CS230 Lab: on Stacks

Lab: on Stacks



Practice with implementing the Stack Interface, using

  • an array, and
  • a Vector

Become familiar with the Vector java class

Use a Stack ADT to match the brackets in an expression

Start working with user-defined packages of classes




Task 1A: ArrayStack One implementation of the Stack Interface


Is the ArrayStack class, in the download/lab6/javafoundations folder complete? How do you know which methods you need to define? Write on your notebook with pencil the definitions of the missing methods. Then write testing code, again on your notebook. We will pick it up from here in lab.



Getting started

Download the lab6 folder to your Desktop. Rename it to include the names of the two partners.


Task 1B: ArrayStack One implementation of the Stack Interface, cont.

Relevant downloaded files in the javafoundations folder. Create Lab6Project, and import the folder that contains the javafoundations folder. You BlueJ's window should look like this:

Now edit the ArrayStack.java file, according to your notes (see pre lab), to finish this implementation and test the class.


Task 2: VectorStack An other implementation of the Stack Interface

In this task you will implement the Stack Interface using a Vector. We haven't seen this class before. Vector is a java class, in the util package. It is similar to array, but much easier to use, as its size grows and shrinks automatically to accommodate items as needed. Also, removing an item from a Vector is easier than doing so in an array, as the "hole" left behind is automatically filled in (items as left-shifted as needed).
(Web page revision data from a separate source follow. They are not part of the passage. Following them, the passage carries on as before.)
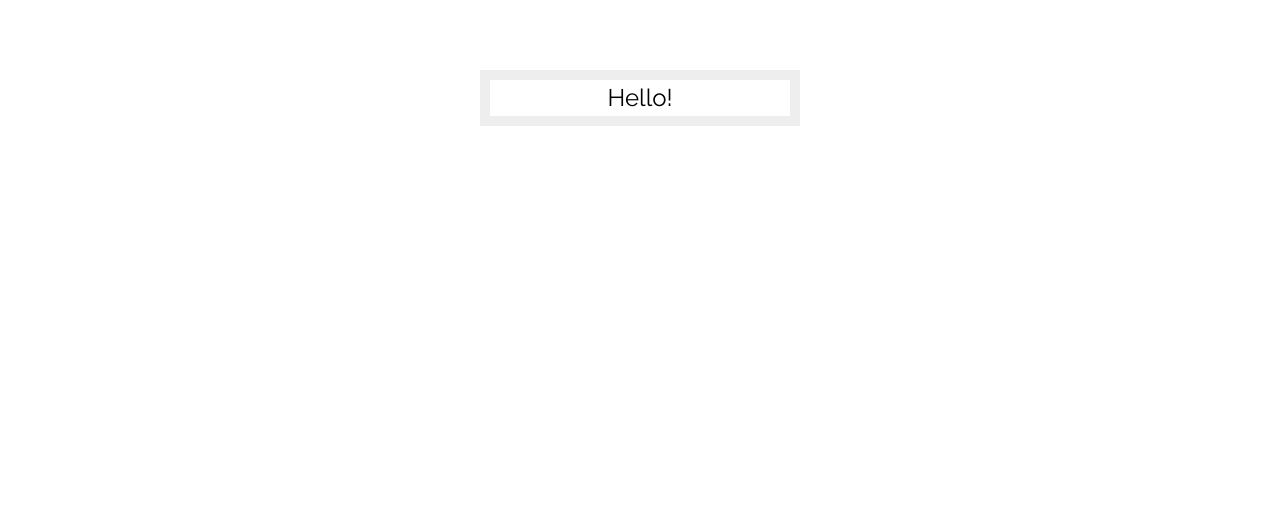
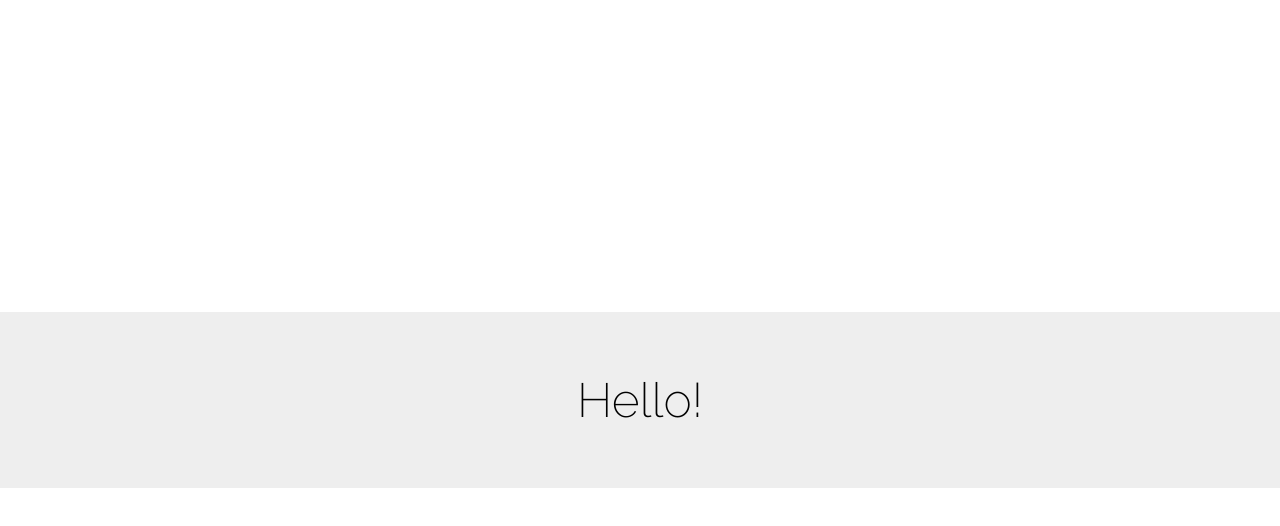
Before and after one commit to yanushok/yanushok.github.io, a plain HTML site: page index.html in a window 1280 px wide. Drawn offline with Linux system fonts and the light colour scheme.

Commit message:
initial commit

```diff
--- a/index.html
+++ b/index.html
@@ -6,17 +6,34 @@
     <link href="https://fonts.googleapis.com/css?family=Raleway:200,300,400" rel="stylesheet">
 
     <style>
+        html, body {
+            height: 100%;
+        }
+
+        * {
+            margin: 0;
+            padding: 0;
+            box-sizing: border-box;
+        }
+
         body {
             font-family: 'Raleway', sans-serif;
         }
 
         .main {
-            width: 300px;
+        	width: 100%;
             text-align: center;
-            border: 10px solid #eee;
-            font-size: 1.5em;
-            line-height: 1.5em;
-            margin: 70px auto;
+            background-color: #eee;
+            font-size: 3em;
+            font-weight: 200;
+            margin: auto;
+            position: absolute;
+            top: 0;
+            bottom: 0;
+            left: 0;
+            right: 0;
+            display: table;
+            padding: 60px;
         }
     </style>
 </head>
```
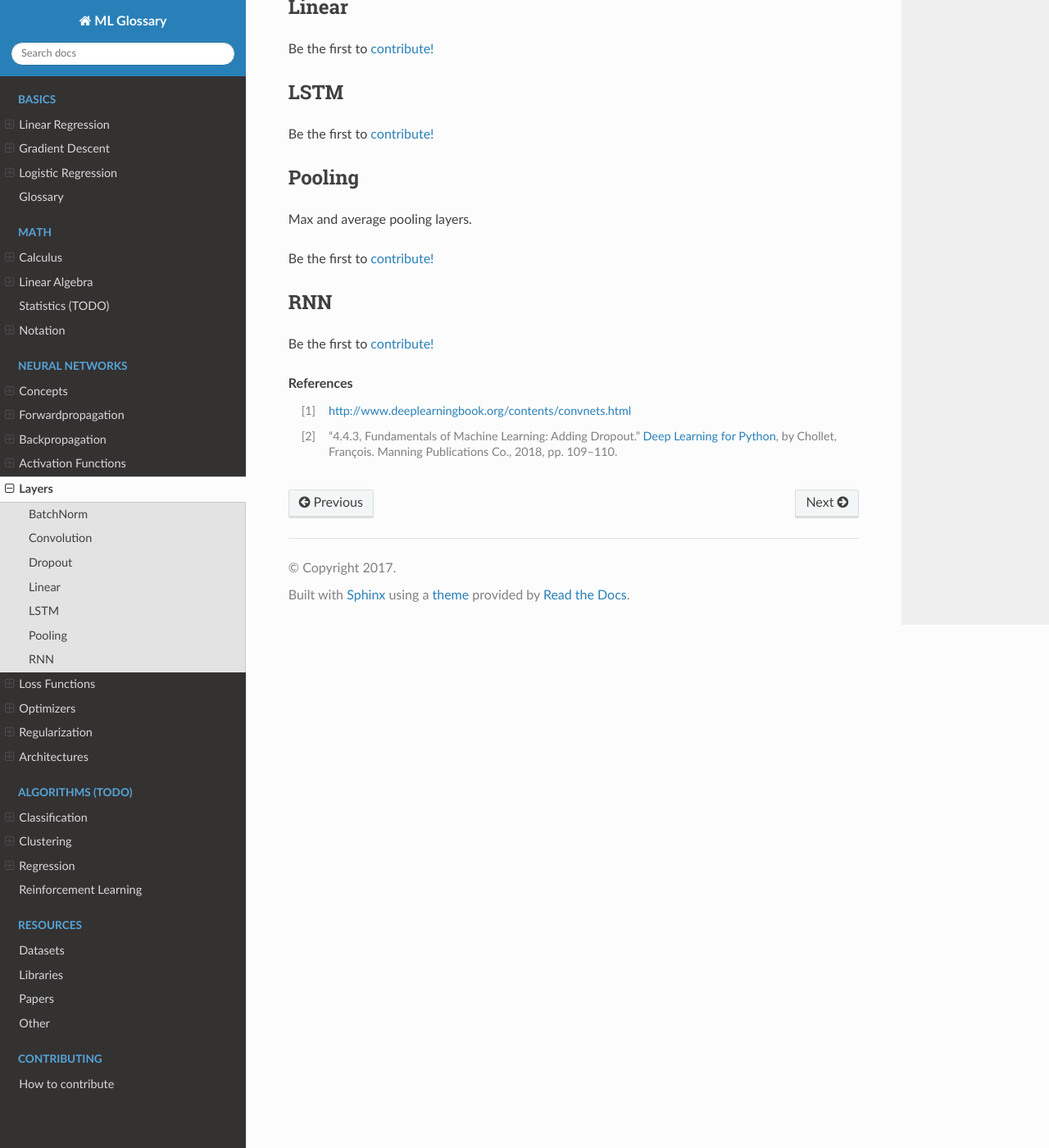
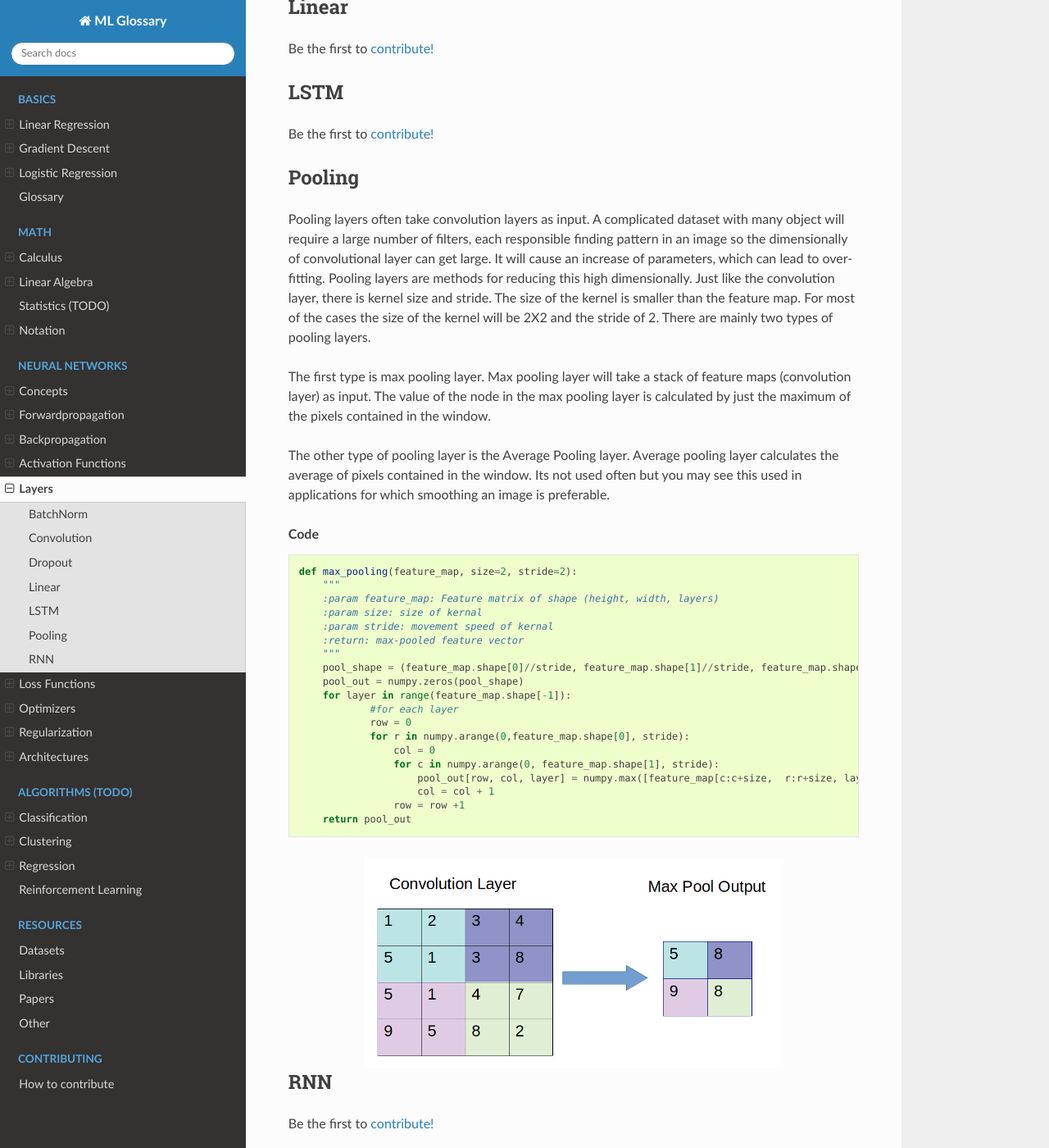
Before and after one commit to bfortuner/ml-glossary, a Sphinx documentation site: the page built from docs/layers.rst, in a window 1280 px wide and 1400 px high, scrolled down 3953 px. Shown: the whole window at 82% size. Built offline with Sphinx 7.4.7 and the Read the Docs theme 2.0.0, drawn with Linux system fonts in a browser that asks for light colours; pages that are not in the unit, such as notebooks, are missing from menus.

Commit message:
Add Layer Pooling (#94)
Co-authored-by: Soni-Ratnesh <ratnesh@antrepriz.com>

```diff
--- a/docs/layers.rst
+++ b/docs/layers.rst
@@ -148,9 +148,40 @@ Be the first to `contribute! <https://github.com/bfortuner/ml-cheatsheet>`__
 Pooling
 -------
 
-Max and average pooling layers.
+Pooling layers often take convolution layers as input. A complicated dataset with many object will require a large number of filters, each responsible finding pattern in an image so the dimensionally of convolutional layer can get large. It will cause an increase of parameters, which can lead to over-fitting. Pooling layers are methods for reducing this high dimensionally. Just like the convolution layer, there is kernel size and stride. The size of the kernel is smaller than the feature map. For most of the cases the size of the kernel will be 2X2 and the stride of 2. There are mainly two types of pooling layers.
 
-Be the first to `contribute! <https://github.com/bfortuner/ml-cheatsheet>`__
+The first type is max pooling layer.
+Max pooling layer will take a stack of feature maps (convolution layer) as input. The value of the node in the max pooling layer is calculated by just the maximum of the pixels contained in the window.
+
+The other type of pooling layer is the Average Pooling layer.
+Average pooling layer calculates the average of pixels contained in the window. Its not used often but you may see this used in applications for which smoothing an image is preferable.
+
+.. rubric:: Code
+.. code-block:: python
+
+    def max_pooling(feature_map, size=2, stride=2):
+    	"""
+	:param feature_map: Feature matrix of shape (height, width, layers)
+    	:param size: size of kernal
+    	:param stride: movement speed of kernal
+    	:return: max-pooled feature vector
+	"""
+    	pool_shape = (feature_map.shape[0]//stride, feature_map.shape[1]//stride, feature_map.shape[-1]) #shape of output
+    	pool_out = numpy.zeros(pool_shape)
+    	for layer in range(feature_map.shape[-1]):
+        	#for each layer
+        	row = 0
+        	for r in numpy.arange(0,feature_map.shape[0], stride):
+        	    col = 0
+        	    for c in numpy.arange(0, feature_map.shape[1], stride):
+        	        pool_out[row, col, layer] = numpy.max([feature_map[c:c+size,  r:r+size, layer]])
+        	        col = col + 1
+        	    row = row +1
+    	return pool_out
+
+.. image:: images/maxpool.png
+       :align: center
+       :width: 512 px
 
 
 RNN
```
Also changed, not shown: docs/images/maxpool.png (added).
Check the java API to see what methods you have available in the Vector class. Then write a class, named VectorStack, to implement the Stack Interface. Make this class part of the javafoundations package. (Can you tell why?)

Test this class in the main() method, as always.


Task 3: Using Stacks

In this task, you will write a program MatchChecker to check an expression that contains different kinds of bracketing (namely parentheses, square brackets, curly brackets, angle brackets) for correctness. Such an expression is considered correct, if the open brackets match exactly the close brackets.

Should this program be part of the javafoundations package? Where should this file be saved?

You need to use a Stack. Which Stack implementation are you going to use? Do you even have a choice?

The idea is that you examine the given expression, character by character, and every time you find an open bracket, you push it into a stack. Every time you find a close bracket, you take out the most recent character from your stack. These two characters should match each other, otherwise the expression is not valid. After you run through the whole expression, and if your stack is empty, you can tell that the original expression had balanced brackets.

Structure this program as an OOP program, with its instance variables, constructor, toString() method, instance methods as needed, and a main method to test your code. You will also need to define a few helper methods here, in order to keep your code clean and readable.

Add two constructors: one that takes no inputs and one that takes the string to be checked as input.

Here is some sample output:

String: *{{(:-p)}}          Balanced should be true. Program says: true

String:  a [{b(c<55>)d}f]   Balanced should be true. Program says: true

String: [{<(>)}]            Balanced should be false. Program says: false

String: a [{b(c<55>)d(f]    Balanced should be false. Program says: false

String: xyz [f r {1+3} * (23-2) {6}] Balanced should be true. Program says: true